People were clapping for the awe-inspiring acts of the NHS and other workers on the frontline of their communities, such as 100-year-old Captain Sir Tom Moore who walked more than 100 laps of his garden, raising nearly £33 million for NHS charities.
Community has been at the heart of Britain’s response to coronavirus. The ONS has reported the rising importance of community to the British public as the pandemic has unfolded, with more than half of the UK population reporting that they felt a sense of belonging to their community, and more than two-thirds saying they thought people were “doing more to help others since the coronavirus outbreak”.
The awe-inspiring acts of those on the frontline of their communities has not gone unnoticed by government. The Prime Minister (PM) has asked one of his former advisors, and now Conservative MP for Devizes, Danny Kruger, to investigate and develop proposals to maximise the role of community groups, social enterprises, charities, volunteers, and faith groups in the coronavirus recovery. This includes proposals on philanthropy, social investment, and business, and what new forms of finance that can be used to support communities.
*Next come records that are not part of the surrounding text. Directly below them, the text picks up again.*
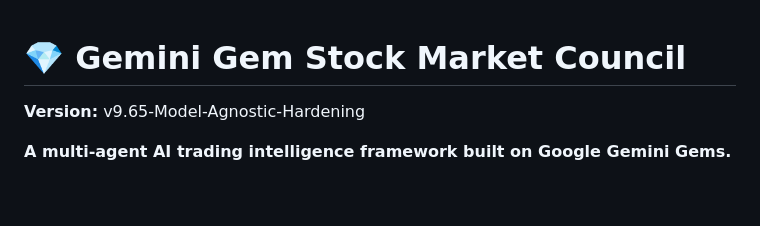
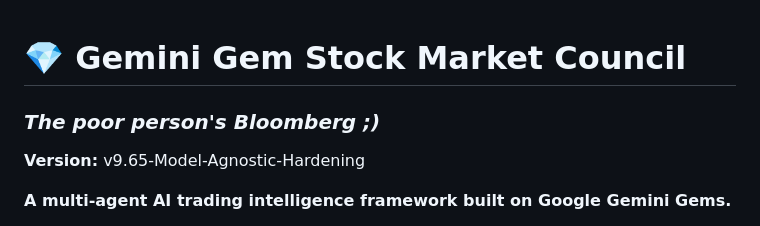
Before and after one commit to nordicirish/gemini_cli_subagent_system, a Markdown page: README.md, the part around the change. GitHub-like rendering; blank space fills up the shorter version.

Commit message:
DOC: Add tagline to README

```diff
--- a/README.md
+++ b/README.md
@@ -1,4 +1,5 @@
 # 💎 Gemini Gem Stock Market Council
+### *The poor person's Bloomberg ;)*
 **Version:** v9.65-Model-Agnostic-Hardening
 
 **A multi-agent AI trading intelligence framework built on Google Gemini Gems.**
```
We have been feeding into this PM commission, and seeking to elevate the unique role that community groups, social enterprises, and charities can play in the recovery and beyond. We have done this both on our own and with others, as we believe that working together will be critical to securing the Government policy measures we all hope for. For example, with the national forum for UK social investment and finance intermediaries, and the partnership of Access, Big Society Capital, the Impact Investing Institute, Power to Change, the School for Social Entrepreneurs, Social Enterprise UK, Social Investment Business, and UnLtd.
There is much to shout about, such as the impressive track record of social enterprises on employment, especially given that unemployment is our biggest incoming challenge. We are eager to make the most of the glimmer of interest from Boris Johnson.
The UK’s 100,000 social enterprises already employ 2 million people and contribute £60 billion to the UK economy. Social enterprises offer more jobs relative to the private sector – for every £100,000 of turnover, social enterprises create three jobs compared to 0.66 in the private sector. What is more, the jobs social enterprises create are disproportionately in the poorest communities, and target those furthest from the labour market.
Around 30% [or 600,000] of their total jobs created are in the most deprived communities, and 40% of social enterprises actively seek to employ people with disabilities, care leavers, ex-offenders, the homeless, and veterans. Last but not least, social enterprises invest more in improving the quality of those jobs – 74% of social enterprises invest in work and training for their staff compared to 47% of SMEs.
The recovery will be long and hard, and we will need kindness and generosity from our communities that goes beyond statutory welfare, economic / infrastructure stimulus and cranes in the sky. We hope that the Government acts on the proposals they receive from Danny Kruger, and sustains and builds on the goodwill generated during the response to the crisis. Supporting the social sector is critical in enabling the UK to weather the storm, improve lives and build back a more prosperous and fair society.